That same year, I was introduced to an approach to healing and lifestyle called macrobiotics by the author of The End of Medicine, Kaare Bursell, who became my first macrobiotic counselor, helping me heal a chronic kidney condition and inspire me to go on to study macrobiotics.
Life is a giant cauldron.
What ingredients we put in, flavors our life.
I grew up in Los Angeles, on the edge of Koreatown in the 70’s. When I wasn’t slurping down Top Ramen or Kraft mac n cheese, or enjoying after school snacks of seaweed and rice at my korean friends’ homes, I had my hand in our family freezers, which were full of pleasure: Ice cream. Baked goods.
My uncle owned the renowned Brown’s Victory Bakery, a Jewish bakery in North Hollywood. We were always well stocked with: Bagels, challah, onion rolls, cinnamon & chocolate babkas, rugulach. We were very popular, introducing many non-Jews to bagels, long before Noah’s and bagel chips.
You know those Seinfeld episodes about the chocolate babka and the black and white cookies? Those stories of food obsession were inspired by and featured our family’s bakery goods.
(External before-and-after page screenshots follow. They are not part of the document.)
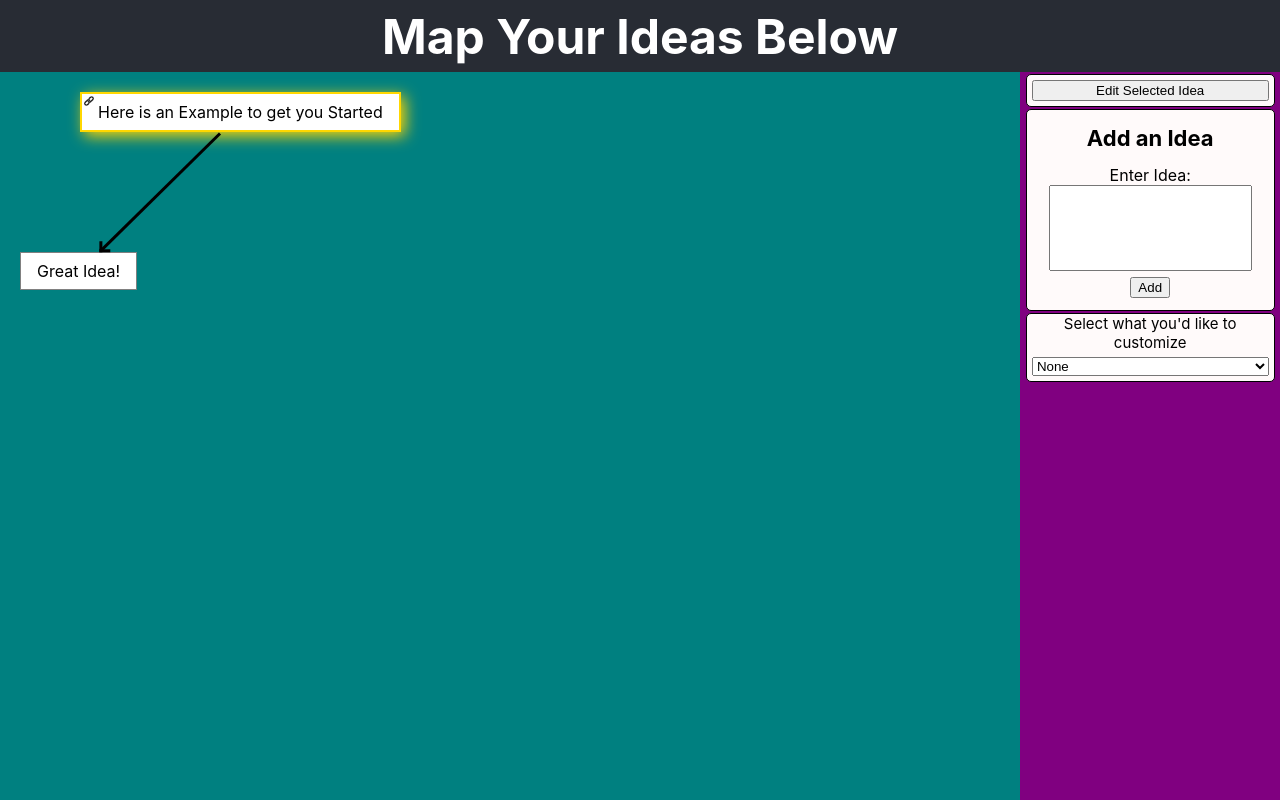
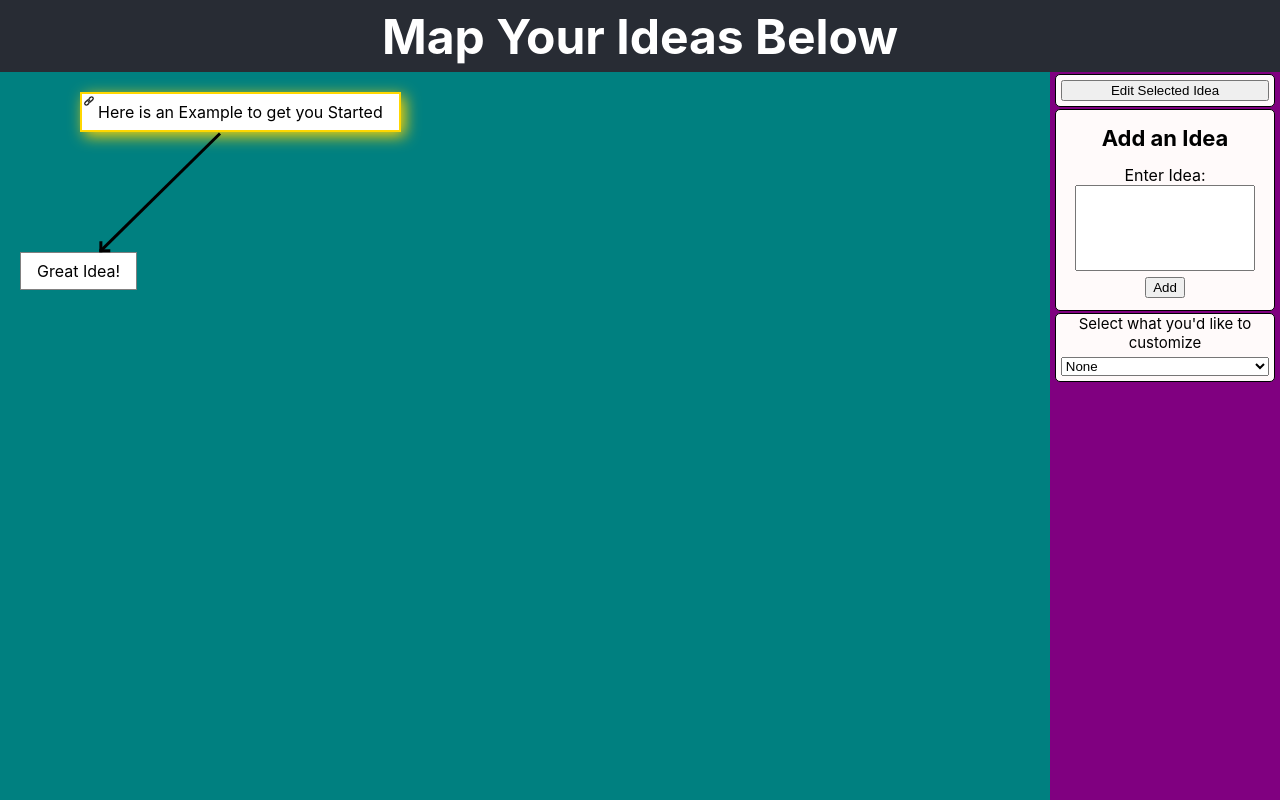
Before and after one commit to TorresCubed/neuromap.app, a React (Create React App) app: page / in a window 1280 px wide. Built offline with nearby package versions, Linux system fonts and the light colour scheme.

Commit message:
Pull out context
Pulled context out of `Window`, separated into two files.
Established dynamic header adjustment within `FreeFormIdeas`

```diff
--- a/src/App.css
+++ b/src/App.css
@@ -4,20 +4,20 @@
 
 .App-header {
   background-color: #282c34;
-  height: 9vh;
+  height: 9vmin;
   display: flex;
   flex-direction: column;
   align-items: center;
   justify-content: center;
-  font-size: 3vh;
+  font-size: 3vmin;
   color: white;
 }
 
 .Containment {
   display: flex;
   overflow: hidden;
+  position:absolute;
   flex-direction: row;
-  position: relative;
   background-color: red;
   min-height: 91vh;
   width: 100vw;
--- a/src/FreeFormIdeas.css
+++ b/src/FreeFormIdeas.css
@@ -1,10 +1,10 @@
 .FreeFormIdeas {
-  flex-grow: 1;
+  top:inherit;
   order: 1;
   position: relative;
   overflow: hidden;
-  max-width: 100%;
-  top: initial;
+  width:100%;
+
 }
 
 .linkingArrow .line {
--- a/src/FreeformIdeas.js
+++ b/src/FreeformIdeas.js
@@ -1,6 +1,6 @@
-import React, { useCallback, useContext, useState } from "react";
-import { IdeaContext } from "./Window";
-import { headerContext } from "./App";
+import React, { useCallback, useContext, useState, useLayoutEffect, useRef } from "react";
+import { IdeaContext } from "./IdeaContext";
+import { ThemeContext } from "./ThemeContext"
 import { useDrop } from "react-dnd";
 import { Idea } from "./Idea";
 import { ItemTypes } from "./ItemTypes";
@@ -50,23 +50,29 @@ export function calcCoords(idea, arrowRotation) {
 }
 
 const FreeFormIdeas = () => {
-  const [showIdeaModal, setShowIdeaModal] = useState(false);
 
-  const canvasOffset = useContext(headerContext);
+  const themePackage = useContext(ThemeContext);
+
   const ideaPackage = useContext(IdeaContext);
   const ideas = ideaPackage.ideas;
   const selectedId = ideaPackage.selectedId;
+  const selectedIdea = ideas[selectedId];
 
   const [coords, setCoords] = useState({ top: 0, left: 0 });
 
+  const [showIdeaModal, setShowIdeaModal] = useState(false);
   const ideaModalShow = useCallback(() => setShowIdeaModal(true), []);
   const ideaModalHide = useCallback(() => setShowIdeaModal(false), []);
-
-  const selectedIdea = ideas[selectedId];
 
   const [linkerEnd, setLinkerEnd] = useState();
   const [linkingState, setLinkingState] = useState(false);
   const linkBreak = useCallback(() => setLinkingState(false), []);
+
+  const domElement = useRef();
+  const [canvasOffset, setcanvasOffset] = useState(60);
+  const updateCanvasOffset = () => {
+    setcanvasOffset(domElement.current.getBoundingClientRect().y);
+  }
 
   const handleLinkStart = useCallback(
     (e) => {
@@ -144,11 +150,26 @@ const FreeFormIdeas = () => {
     [coords, selectedId, ideaPackage, ideaModalHide]
   );
 
+  const domElementRef = useCallback((domElementReference) => {
+    domElement.current = domElementReference;
+    updateCanvasOffset();
+    drop(domElementReference);
+  }, [drop]);
+
+  useLayoutEffect(() => {
+    window.addEventListener("resize", updateCanvasOffset);
+    return() => {
+      window.removeEventListener("resize", updateCanvasOffset)
+    }
+  }, []);
+
+
+
   return (
     <div
-      ref={drop}
+      ref={domElementRef}
       className="FreeFormIdeas"
-      style={{ background: ideaPackage.freeFormIdeasColor }}
+      style={{ background: themePackage.theme.freeFormIdeasColor }}
       onDoubleClick={handleDoubleClick}
       onMouseUp={linkBreak}
       onMouseMove={adjustLinker}
--- a/src/Idea.js
+++ b/src/Idea.js
@@ -1,13 +1,14 @@
 import React, {
   useCallback,
   useLayoutEffect,
-  useState,
   useContext,
+  useRef,
 } from "react";
 import { useDrag } from "react-dnd";
 import { ItemTypes } from "./ItemTypes";
 import linker from "./linkerIcon.JPG";
-import { IdeaContext } from "./Window";
+import { IdeaContext } from "./IdeaContext";
+import { ThemeContext } from "./ThemeContext";
 import "./Idea.css";
 
 export const Idea = ({
@@ -22,16 +23,19 @@ export const Idea = ({
   onLinkStart,
   onLinkEnd,
 }) => {
+
+  const themePackage = useContext(ThemeContext);
+
   const ideaPackage = useContext(IdeaContext);
-  const [domElement, setDomElement] = useState();
 
+  const domElement = useRef();
   useLayoutEffect(() => {
     ideaPackage.ideasDispatch({
       type: "update",
       id,
       data: {
-        width: domElement?.offsetWidth,
-        height: domElement?.offsetHeight,
+        width: domElement.current?.offsetWidth,
+        height: domElement.current?.offsetHeight,
       },
     });
   });
@@ -42,7 +46,7 @@ export const Idea = ({
 
   const domElementRef = useCallback(
     (domElementReference) => {
-      setDomElement(domElementReference);
+      domElement.current = domElementReference;
       drag(domElementReference);
     },
     [drag]
@@ -72,8 +76,8 @@ export const Idea = ({
 
   let selectedStyle = selected
     ? {
-        border: `2px solid ${ideaPackage.selectedIdeaColor}`,
-        boxShadow: `4px 4px 15px ${ideaPackage.selectedIdeaColor}`,
+        border: `2px solid ${themePackage.theme.selectedIdeaColor}`,
+        boxShadow: `4px 4px 15px ${themePackage.theme.selectedIdeaColor}`,
         zIndex: "2",
       }
     : {};
--- /dev/null
+++ b/src/IdeaContext.js
@@ -0,0 +1,62 @@
+import React, { useReducer, useState } from "react";
+import update from "immutability-helper";
+
+export const IdeaStateManagementProvider = () => {
+
+  const [selectedId, setSelectedId] = useState("a");
+
+  const [ideas, ideasDispatch] = useReducer(
+    (state, action) => {
+      switch (action.type) {
+        case "update":
+          return update(state, {
+            [action.id]: {
+              $merge: action.data,
+            },
+          });
+        case "create":
+          return update(state, {
+            [action.id]: {
+              $set: Object.assign(
+                { id: action.id, linkList: new Set() },
+                action.data
+              ),
+            },
+          });
+        case "link":
+          return update(state, {
+            [action.fromId]: {
+              linkList: { $add: [action.toId] },
+            },
+          });
+        default:
+          throw new Error(`Unexpected action type: ${action.type}`);
+      }
+    },
+    {
+      a: {
+        id: "a",
+        top: 20,
+        left: 80,
+        title: "Here is an Example to get you Started",
+        linkList: new Set("b"),
+      },
+      b: {
+        id: "b",
+        top: 180,
+        left: 20,
+        title: "Great Idea!",
+        linkList: new Set(),
+      },
+    }
+  );
+
+  return({
+    ideas:ideas,
+    ideasDispatch:ideasDispatch,
+    selectedId:selectedId,
+    setSelectedId:setSelectedId
+  })
+}
+
+export const IdeaContext = React.createContext();
--- a/src/IdeaForm.js
+++ b/src/IdeaForm.js
@@ -19,6 +19,7 @@ const IdeaForm = ({ onSubmit, idea }) => {
     (e) => {
       e.preventDefault();
       onSubmit(ideaState);
+      setIdeaState({ title: "" });
     },
     [onSubmit, ideaState]
   );
--- a/src/OptionBar.css
+++ b/src/OptionBar.css
@@ -2,6 +2,8 @@
   order: 2;
   min-width: 230px;
   overflow: hidden;
+
+
   display: flex;
   flex-direction: column;
   justify-content: flex-start;
--- a/src/OptionBar.js
+++ b/src/OptionBar.js
@@ -1,63 +1,41 @@
 import React, { useCallback, useContext, useState } from "react";
 import IdeaForm from "./IdeaForm";
-import { IdeaContext } from "./Window";
+import { ThemeContext } from "./ThemeContext";
+import { IdeaContext } from "./IdeaContext";
 import update from "immutability-helper";
 import { v4 as uuidv4 } from "uuid";
 import "./OptionBar.css";
 import { SketchPicker } from "react-color";
 
 const OptionBar = () => {
+
   const ideaPackage = useContext(IdeaContext);
   const selectedId = ideaPackage.selectedId;
   const selectedIdea = ideaPackage.ideas[selectedId];
 
+  const themePackage = useContext(ThemeContext);
   const [colorSelectorValue, setColorSelectorValue] = useState(0);
+  const [background, setBackground] = useState("#800080");
   const [hiding, setHiding] = useState({ display: "none" });
-  const [optionBarColor, setOptionBarColor] = useState("#800080");
-  const [background, setBackground] = useState("#800080");
-  const [ideaFormType, setIdeaFormType] = useState(false);
-  const toggleFormType = useCallback(() => {
-    setIdeaFormType(!ideaFormType);
-  }, [ideaFormType]);
 
   const changeColor = useCallback(
     (color) => {
       setBackground(color.hex);
       switch (colorSelectorValue) {
         case "1":
-          setOptionBarColor(color.hex);
+          themePackage.updateTheme({element:"optionBarColor", color:color.hex});
           break;
         case "2":
-          ideaPackage.setFreeFormIdeasColor(color.hex);
+          themePackage.updateTheme({element:"freeFormIdeasColor", color:color.hex});
           break;
         case "3":
-          ideaPackage.setSelectedIdeaColor(color.hex);
+          themePackage.updateTheme({element:"selectedIdeaColor", color:color.hex});
           break;
         default:
           return;
       }
     },
-    [colorSelectorValue, ideaPackage]
-  );
-
-  const handleIdeaChange = useCallback(
-    (idea) => {
-      toggleFormType();
-      if (idea.title === "") return;
-      const newID = uuidv4();
-      if (!idea.id) {
-        ideaPackage.ideasDispatch({
-          type: "create",
-          id: newID,
-          data: update(idea, { $merge: { top: 100, left: 100 } }),
-        });
-        ideaPackage.setSelectedId(newID);
-        setIdeaFormType("");
-        return;
-      }
-      ideaPackage.ideasDispatch({ type: "update", id: selectedId, data: idea });
-    },
-    [toggleFormType, selectedId, ideaPackage]
+    [colorSelectorValue, themePackage]
   );
 
   const handleThemeSelection = useCallback((event) => {
@@ -69,8 +47,33 @@ const OptionBar = () => {
     setHiding({ display: "flex" });
   }, []);
 
+  const [showIdeaChangeForm, setShowIdeaChangeForm] = useState(false);
+  const toggleFormType = useCallback(() => {
+    setShowIdeaChangeForm(!showIdeaChangeForm);
+  }, [showIdeaChangeForm]);
+
+  const handleIdeaChange = useCallback(
+    (idea) => {
+      if (idea.title === "") return;
+      if (!idea.id) {
+        const newID = uuidv4();
+        ideaPackage.ideasDispatch({
+          type: "create",
+          id: newID,
+          data: update(idea, { $merge: { top: 100, left: 100 } }),
+        });
+        ideaPackage.setSelectedId(newID);
+        setShowIdeaChangeForm(false);
+        return;
+      }
+      toggleFormType();
+      ideaPackage.ideasDispatch({ type: "update", id: selectedId, data: idea });
+    },
+    [toggleFormType, selectedId, ideaPackage]
+  );
+
   return (
-    <div className="OptionBar" style={{ background: optionBarColor }}>
+    <div className="OptionBar" style={{ background: themePackage.theme.optionBarColor }}>
       <div className="selector">
         <button style={{ margin: "5px" }} onClick={toggleFormType}>
           Edit Selected Idea
@@ -79,7 +82,7 @@ const OptionBar = () => {
       <div>
         <IdeaForm
           onSubmit={handleIdeaChange}
-          idea={ideaFormType ? selectedIdea : {}}
+          idea={showIdeaChangeForm ? selectedIdea : {}}
         />
       </div>
       <div className="selector">
--- /dev/null
+++ b/src/ThemeContext.js
@@ -0,0 +1,24 @@
+import React, { useCallback, useState } from "react";
+import update from "immutability-helper";
+
+export const ThemeStateManagementProvider = () => {
+
+  const [theme, setTheme] =
+    useState({
+      freeFormIdeasColor: "#008080",
+      optionBarColor: "#800080",
+      selectedIdeaColor: "#FFD700",
+    });
+
+  const updateTheme = useCallback((action) => {
+      setTheme(update(theme, {
+        [action.element]: {
+          $set: action.color,
+        },
+      }))
+  }, [theme]);
+
+  return({theme:theme, updateTheme:updateTheme})
+}
+
+export const ThemeContext = React.createContext();
--- a/src/Window.js
+++ b/src/Window.js
@@ -1,78 +1,20 @@
-import React, { useState, useReducer, useCallback } from "react";
+import React from "react";
 import "./App.css";
 import FreeFormIdeas from "./FreeformIdeas";
 import OptionBar from "./OptionBar";
-import update from "immutability-helper";
+import { ThemeContext, ThemeStateManagementProvider }  from "./ThemeContext";
+import { IdeaContext, IdeaStateManagementProvider }  from "./IdeaContext";
 
-export const IdeaContext = React.createContext({});
 
 const Window = () => {
-  const [selectedIdeaColor, setSelectedIdeaColor] = useState("#FFD700");
-  const [freeFormIdeasColor, setFreeFormIdeasColor] = useState("#008080");
-  const [selectedId, setSelectedId] = useState("a");
-
-  const [ideas, ideasDispatch] = useReducer(
-    (state, action) => {
-      switch (action.type) {
-        case "update":
-          return update(state, {
-            [action.id]: {
-              $merge: action.data,
-            },
-          });
-        case "create":
-          return update(state, {
-            [action.id]: {
-              $set: Object.assign(
-                { id: action.id, linkList: new Set() },
-                action.data
-              ),
-            },
-          });
-        case "link":
-          return update(state, {
-            [action.fromId]: {
-              linkList: { $add: [action.toId] },
-            },
-          });
-        default:
-          throw new Error(`Unexpected action type: ${action.type}`);
-      }
-    },
-    {
-      a: {
-        id: "a",
-        top: 20,
-        left: 80,
-        title: "Here is an Example to get you Started",
-        linkList: new Set("b"),
-      },
-      b: {
-        id: "b",
-        top: 180,
-        left: 20,
-        title: "Great Idea!",
-        linkList: new Set(),
-      },
-    }
-  );
 
   return (
-    <div className="Containment">
-      <IdeaContext.Provider
-        value={{
-          ideas: ideas,
-          ideasDispatch: ideasDispatch,
-          selectedId: selectedId,
-          setSelectedId: setSelectedId,
-          freeFormIdeasColor,
-          setFreeFormIdeasColor,
-          selectedIdeaColor,
-          setSelectedIdeaColor,
-        }}
-      >
-        <FreeFormIdeas />
-        <OptionBar id="OptionBar" />
+    <div className="Containment" >
+      <IdeaContext.Provider value={IdeaStateManagementProvider()}>
+        <ThemeContext.Provider value={ThemeStateManagementProvider()}>
+          <FreeFormIdeas />
+          <OptionBar />
+        </ThemeContext.Provider>
       </IdeaContext.Provider>
     </div>
   );
```
Also changed, not shown: src/App.js (+2 -10 lines).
I “baked” my first apple pie in the fridge at age 4. My mom thinks I stuck it in the fridge because I was scared about what to do next…but I know I stuck it in there because I loved cold apple pie and since it was always served cold and had that thick cold goop, the fridge was the only place that made sense for the finishing touches. (Ummmm, not so fast, kid!)
If you consider that pie crust, 40 years ago, made out of salt, water and flour (the infamous homemade play dough recipe, no doubt), it was really the worst incarnation of an apple pie known to mankind.
I’ve come a long way since those early apple pie days: Catering my own events, publishing my recipes, teaching group and private cooking classes, leading cooking competitions with Executive Chef Events for clients such as Facebook, cooking at the George Oshawa Macrobiotic Summer Camp, acting as the resident healthy cooking consultant at Oakland’s The Food Mill, speaking for international conferences, auditioning for The Food Network, hosting my own weekly online live-video cooking show.
I cook for deeply personal reasons.
When I’m stressed.
When I’m sad.
When I’m tired.
When I need to express.
When I need healing. On all fronts.
It cheers me up. Charges me, changes me.
And I want to share this gift with you.
In my recipes, my coaching, my photos, my musings on life.
Expect most coaching to be based on this message, which recently washed up in a bottle on the shore where I live:
Our life is the creation of our mind.
Expect most recipes to be vegan, macrobiotically-based.
But don’t expect either all the time.
We’ll have fish, maybe even a turkey sandwich. I’m a flexitarian, a vegan who eats meat and dairy on occasion. When it makes sense, or just cuz I can and cuz I want to…and because I know my way back to the basics, steeped in healing foods and connecting nutrition to pleasure.
Thank you for stopping by and allowing me to help you find your way.
To contact me, click here.